[[ Record extracts open ]]

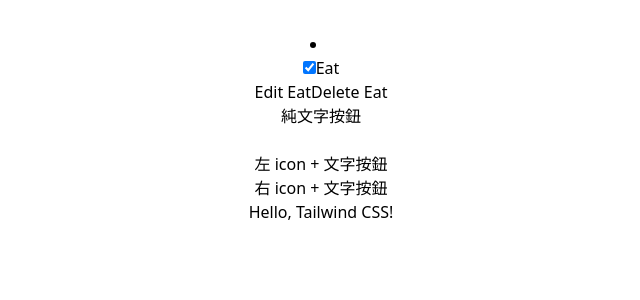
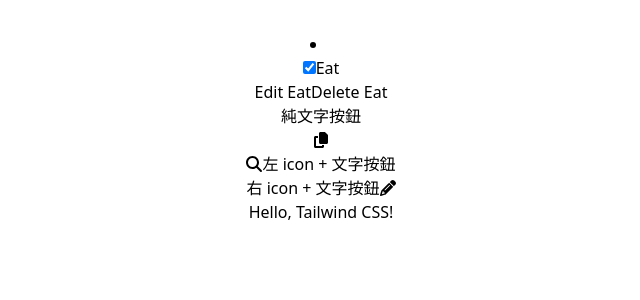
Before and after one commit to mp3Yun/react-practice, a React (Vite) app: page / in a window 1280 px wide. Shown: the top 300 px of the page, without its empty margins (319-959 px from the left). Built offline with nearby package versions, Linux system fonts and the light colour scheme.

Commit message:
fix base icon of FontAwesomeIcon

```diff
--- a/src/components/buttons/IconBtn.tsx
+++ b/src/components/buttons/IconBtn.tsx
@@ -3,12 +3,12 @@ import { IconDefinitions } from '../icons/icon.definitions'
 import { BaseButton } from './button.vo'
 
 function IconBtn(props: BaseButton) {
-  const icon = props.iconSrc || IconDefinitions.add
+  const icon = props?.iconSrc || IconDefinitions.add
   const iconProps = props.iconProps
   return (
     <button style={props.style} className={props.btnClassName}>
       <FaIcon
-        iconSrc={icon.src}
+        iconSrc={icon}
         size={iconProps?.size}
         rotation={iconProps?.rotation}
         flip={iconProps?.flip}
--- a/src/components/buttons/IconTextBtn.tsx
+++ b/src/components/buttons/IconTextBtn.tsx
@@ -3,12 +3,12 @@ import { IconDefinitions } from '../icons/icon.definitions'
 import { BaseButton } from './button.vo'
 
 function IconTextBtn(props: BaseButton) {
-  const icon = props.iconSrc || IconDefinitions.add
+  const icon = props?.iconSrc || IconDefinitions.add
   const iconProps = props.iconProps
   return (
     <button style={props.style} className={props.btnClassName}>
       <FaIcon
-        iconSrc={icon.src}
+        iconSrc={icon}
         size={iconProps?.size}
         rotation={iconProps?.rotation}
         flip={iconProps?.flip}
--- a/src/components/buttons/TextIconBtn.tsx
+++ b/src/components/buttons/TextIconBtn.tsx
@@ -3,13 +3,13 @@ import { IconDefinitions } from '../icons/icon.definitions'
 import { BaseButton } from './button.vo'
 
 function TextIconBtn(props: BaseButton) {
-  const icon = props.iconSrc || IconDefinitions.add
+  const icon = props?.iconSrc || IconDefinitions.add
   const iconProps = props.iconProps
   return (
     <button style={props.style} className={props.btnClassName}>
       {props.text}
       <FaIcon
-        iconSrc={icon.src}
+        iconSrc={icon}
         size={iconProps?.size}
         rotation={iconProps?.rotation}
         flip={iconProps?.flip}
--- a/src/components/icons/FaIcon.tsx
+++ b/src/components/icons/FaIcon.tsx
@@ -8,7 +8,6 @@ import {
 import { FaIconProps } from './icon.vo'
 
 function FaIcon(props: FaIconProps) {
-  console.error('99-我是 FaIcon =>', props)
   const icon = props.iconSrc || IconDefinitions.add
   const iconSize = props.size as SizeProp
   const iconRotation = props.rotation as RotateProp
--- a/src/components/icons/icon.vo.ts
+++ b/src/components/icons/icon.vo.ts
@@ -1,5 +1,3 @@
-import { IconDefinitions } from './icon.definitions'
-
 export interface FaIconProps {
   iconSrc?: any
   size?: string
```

[[ Record extracts closed ]]
[[ Record extracts open ]]

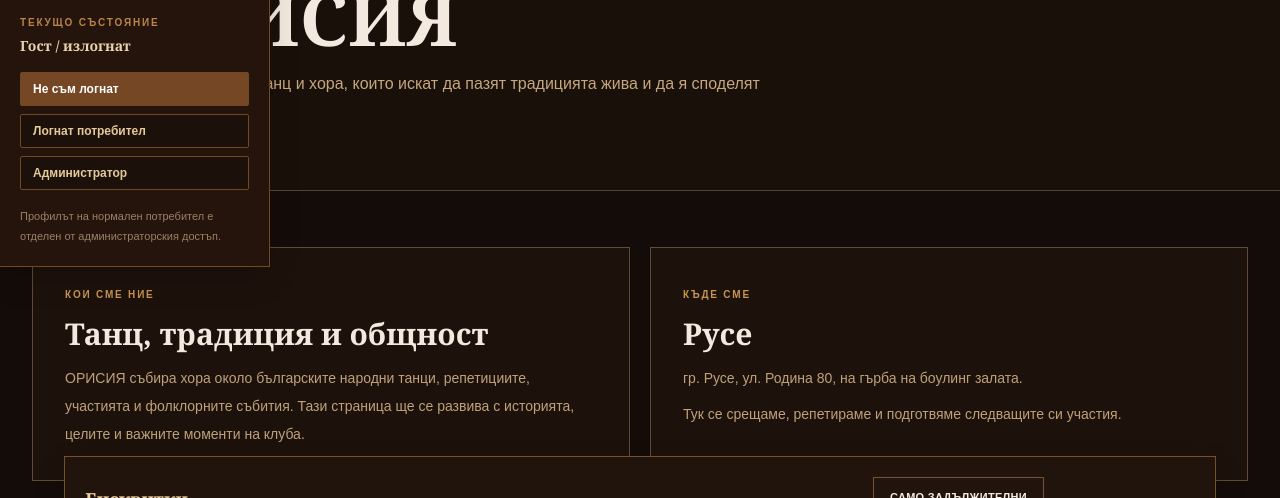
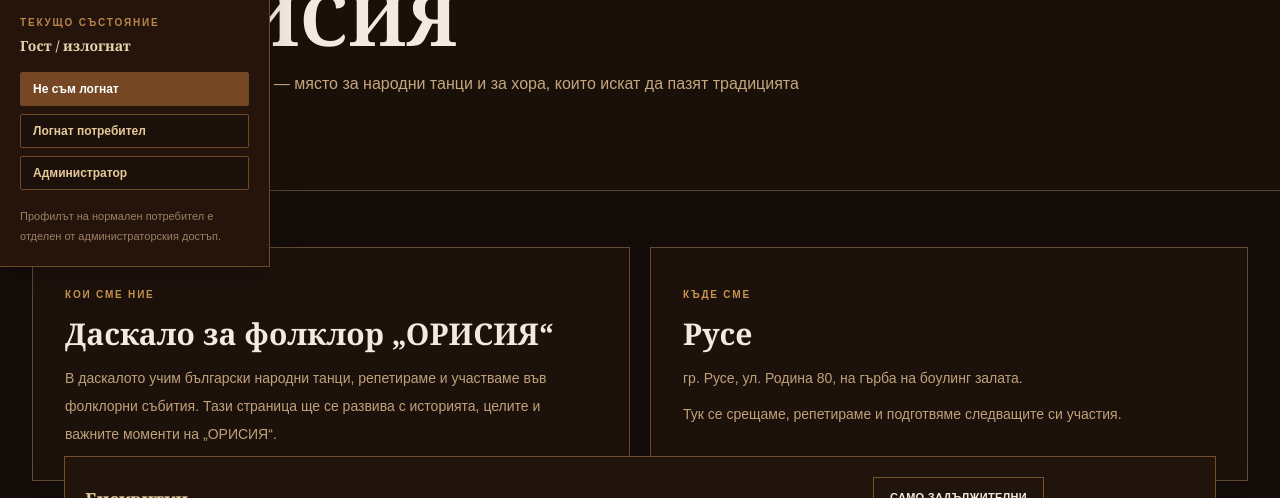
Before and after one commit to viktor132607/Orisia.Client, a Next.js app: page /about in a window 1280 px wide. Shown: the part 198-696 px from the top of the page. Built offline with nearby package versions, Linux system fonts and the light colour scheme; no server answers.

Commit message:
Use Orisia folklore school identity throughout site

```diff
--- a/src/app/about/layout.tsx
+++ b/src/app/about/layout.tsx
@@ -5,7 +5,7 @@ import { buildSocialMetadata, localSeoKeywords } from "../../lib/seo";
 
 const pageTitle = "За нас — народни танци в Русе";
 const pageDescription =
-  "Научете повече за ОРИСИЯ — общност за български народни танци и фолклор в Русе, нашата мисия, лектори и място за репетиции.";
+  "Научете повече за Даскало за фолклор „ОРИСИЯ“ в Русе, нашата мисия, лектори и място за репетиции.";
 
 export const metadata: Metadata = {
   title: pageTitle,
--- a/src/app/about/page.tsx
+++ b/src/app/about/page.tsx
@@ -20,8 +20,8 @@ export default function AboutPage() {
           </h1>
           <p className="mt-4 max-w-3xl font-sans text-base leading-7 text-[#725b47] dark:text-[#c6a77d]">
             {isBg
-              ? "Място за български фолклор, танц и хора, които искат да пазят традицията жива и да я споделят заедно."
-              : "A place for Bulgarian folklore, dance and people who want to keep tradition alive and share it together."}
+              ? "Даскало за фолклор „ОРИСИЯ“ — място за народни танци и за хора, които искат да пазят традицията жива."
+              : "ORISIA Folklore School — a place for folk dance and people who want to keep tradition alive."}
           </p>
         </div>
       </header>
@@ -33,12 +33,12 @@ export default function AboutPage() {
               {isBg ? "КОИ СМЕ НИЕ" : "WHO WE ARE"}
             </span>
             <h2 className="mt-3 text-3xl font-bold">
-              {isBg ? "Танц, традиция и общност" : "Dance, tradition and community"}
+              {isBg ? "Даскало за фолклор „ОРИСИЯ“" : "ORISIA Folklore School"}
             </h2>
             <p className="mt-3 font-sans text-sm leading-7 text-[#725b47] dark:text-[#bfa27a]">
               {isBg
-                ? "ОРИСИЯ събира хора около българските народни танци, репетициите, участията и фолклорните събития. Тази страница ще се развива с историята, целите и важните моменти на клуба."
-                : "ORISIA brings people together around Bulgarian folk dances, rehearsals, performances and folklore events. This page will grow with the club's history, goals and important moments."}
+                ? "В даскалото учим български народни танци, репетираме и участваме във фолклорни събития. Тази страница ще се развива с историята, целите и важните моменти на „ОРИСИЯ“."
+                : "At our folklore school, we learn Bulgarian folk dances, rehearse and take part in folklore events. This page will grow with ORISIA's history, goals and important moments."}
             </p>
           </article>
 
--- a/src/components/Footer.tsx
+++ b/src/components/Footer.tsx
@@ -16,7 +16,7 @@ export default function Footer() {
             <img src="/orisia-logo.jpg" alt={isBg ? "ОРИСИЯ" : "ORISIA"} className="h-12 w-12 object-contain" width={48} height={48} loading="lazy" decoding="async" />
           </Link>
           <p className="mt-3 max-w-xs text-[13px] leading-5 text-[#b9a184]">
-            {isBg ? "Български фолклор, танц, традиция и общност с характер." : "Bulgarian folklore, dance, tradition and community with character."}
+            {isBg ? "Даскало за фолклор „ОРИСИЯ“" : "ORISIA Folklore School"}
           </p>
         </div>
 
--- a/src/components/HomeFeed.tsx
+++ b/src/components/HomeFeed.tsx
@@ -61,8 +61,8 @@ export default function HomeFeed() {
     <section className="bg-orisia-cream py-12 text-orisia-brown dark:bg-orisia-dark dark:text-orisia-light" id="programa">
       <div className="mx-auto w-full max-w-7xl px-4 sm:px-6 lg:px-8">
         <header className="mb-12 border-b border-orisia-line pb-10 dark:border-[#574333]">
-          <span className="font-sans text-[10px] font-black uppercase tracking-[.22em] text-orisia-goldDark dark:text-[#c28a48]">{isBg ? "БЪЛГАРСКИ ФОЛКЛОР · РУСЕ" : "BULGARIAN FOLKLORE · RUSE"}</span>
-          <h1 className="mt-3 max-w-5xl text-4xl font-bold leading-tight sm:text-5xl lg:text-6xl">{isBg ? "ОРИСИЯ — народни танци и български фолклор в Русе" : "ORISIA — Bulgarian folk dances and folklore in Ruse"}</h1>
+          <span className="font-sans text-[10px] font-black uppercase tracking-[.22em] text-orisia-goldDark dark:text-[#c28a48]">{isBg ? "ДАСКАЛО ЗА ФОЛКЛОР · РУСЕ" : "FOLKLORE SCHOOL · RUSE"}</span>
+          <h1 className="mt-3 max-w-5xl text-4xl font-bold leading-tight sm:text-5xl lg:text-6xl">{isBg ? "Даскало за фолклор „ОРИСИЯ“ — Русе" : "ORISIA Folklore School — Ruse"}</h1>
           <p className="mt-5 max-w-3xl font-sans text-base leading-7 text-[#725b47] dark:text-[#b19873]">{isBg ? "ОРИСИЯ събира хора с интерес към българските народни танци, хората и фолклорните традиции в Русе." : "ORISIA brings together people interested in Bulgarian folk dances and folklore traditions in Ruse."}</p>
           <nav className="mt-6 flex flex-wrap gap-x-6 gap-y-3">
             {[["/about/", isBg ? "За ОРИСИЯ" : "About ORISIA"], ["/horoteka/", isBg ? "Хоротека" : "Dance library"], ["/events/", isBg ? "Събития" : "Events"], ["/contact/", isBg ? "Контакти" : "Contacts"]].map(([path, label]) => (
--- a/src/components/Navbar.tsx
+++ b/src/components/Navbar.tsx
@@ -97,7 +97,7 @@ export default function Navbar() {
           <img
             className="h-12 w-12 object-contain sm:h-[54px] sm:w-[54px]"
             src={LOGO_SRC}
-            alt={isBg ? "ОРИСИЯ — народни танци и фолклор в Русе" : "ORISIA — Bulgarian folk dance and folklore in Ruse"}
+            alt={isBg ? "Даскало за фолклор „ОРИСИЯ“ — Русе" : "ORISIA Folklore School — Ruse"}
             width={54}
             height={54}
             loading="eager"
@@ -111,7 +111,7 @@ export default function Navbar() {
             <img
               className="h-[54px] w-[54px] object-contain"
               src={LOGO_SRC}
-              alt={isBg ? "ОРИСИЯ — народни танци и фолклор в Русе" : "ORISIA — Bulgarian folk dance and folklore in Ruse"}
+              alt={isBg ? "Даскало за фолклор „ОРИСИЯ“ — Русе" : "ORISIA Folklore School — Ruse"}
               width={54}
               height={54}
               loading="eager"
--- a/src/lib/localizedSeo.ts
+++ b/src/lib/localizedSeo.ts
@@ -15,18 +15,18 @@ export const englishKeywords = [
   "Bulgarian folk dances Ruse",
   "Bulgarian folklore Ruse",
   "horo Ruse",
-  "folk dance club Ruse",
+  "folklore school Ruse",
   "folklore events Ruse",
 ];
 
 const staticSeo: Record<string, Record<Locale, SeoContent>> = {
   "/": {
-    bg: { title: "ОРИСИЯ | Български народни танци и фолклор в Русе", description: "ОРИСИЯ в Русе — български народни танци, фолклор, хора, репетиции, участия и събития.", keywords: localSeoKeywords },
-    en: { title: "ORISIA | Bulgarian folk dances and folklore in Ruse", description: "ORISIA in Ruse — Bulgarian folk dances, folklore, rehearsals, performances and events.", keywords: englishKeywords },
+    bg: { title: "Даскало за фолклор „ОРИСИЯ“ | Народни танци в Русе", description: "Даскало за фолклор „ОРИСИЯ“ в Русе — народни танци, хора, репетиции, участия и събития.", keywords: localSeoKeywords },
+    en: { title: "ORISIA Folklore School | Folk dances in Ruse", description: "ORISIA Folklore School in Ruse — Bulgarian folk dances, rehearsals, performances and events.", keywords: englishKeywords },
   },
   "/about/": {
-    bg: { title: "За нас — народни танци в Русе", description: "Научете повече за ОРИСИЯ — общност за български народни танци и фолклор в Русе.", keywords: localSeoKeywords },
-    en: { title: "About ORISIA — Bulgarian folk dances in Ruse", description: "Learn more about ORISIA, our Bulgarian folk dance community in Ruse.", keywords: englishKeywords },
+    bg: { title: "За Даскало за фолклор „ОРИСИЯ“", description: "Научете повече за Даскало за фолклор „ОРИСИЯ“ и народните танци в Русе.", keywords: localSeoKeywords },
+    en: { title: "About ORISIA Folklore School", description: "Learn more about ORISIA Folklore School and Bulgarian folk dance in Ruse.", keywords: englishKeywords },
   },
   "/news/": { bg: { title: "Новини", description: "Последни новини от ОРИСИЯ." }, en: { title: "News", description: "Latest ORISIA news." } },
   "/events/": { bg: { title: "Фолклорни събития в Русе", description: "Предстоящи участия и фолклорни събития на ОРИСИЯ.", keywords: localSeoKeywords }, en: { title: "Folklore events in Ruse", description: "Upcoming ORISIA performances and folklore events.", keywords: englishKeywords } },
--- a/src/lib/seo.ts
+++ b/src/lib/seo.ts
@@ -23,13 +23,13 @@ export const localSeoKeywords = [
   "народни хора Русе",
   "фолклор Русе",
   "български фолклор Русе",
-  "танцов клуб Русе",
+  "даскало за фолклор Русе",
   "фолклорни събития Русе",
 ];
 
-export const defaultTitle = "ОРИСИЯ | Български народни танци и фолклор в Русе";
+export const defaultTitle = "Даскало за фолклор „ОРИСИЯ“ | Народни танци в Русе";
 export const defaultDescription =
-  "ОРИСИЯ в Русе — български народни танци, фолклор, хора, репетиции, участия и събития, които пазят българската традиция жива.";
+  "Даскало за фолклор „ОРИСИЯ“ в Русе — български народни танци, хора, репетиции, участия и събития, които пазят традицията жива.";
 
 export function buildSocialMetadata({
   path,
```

[[ Record extracts closed ]]

# Problem
Copy out, from the data above, each line where the string "function" is present.

# Solution for this task
 function IconBtn(props: BaseButton) {
 function IconTextBtn(props: BaseButton) {
 function TextIconBtn(props: BaseButton) {
 function FaIcon(props: FaIconProps) {
@@ -20,8 +20,8 @@ export default function AboutPage() {
@@ -33,12 +33,12 @@ export default function AboutPage() {
@@ -16,7 +16,7 @@ export default function Footer() {
@@ -61,8 +61,8 @@ export default function HomeFeed() {
@@ -97,7 +97,7 @@ export default function Navbar() {
@@ -111,7 +111,7 @@ export default function Navbar() {
 export function buildSocialMetadata({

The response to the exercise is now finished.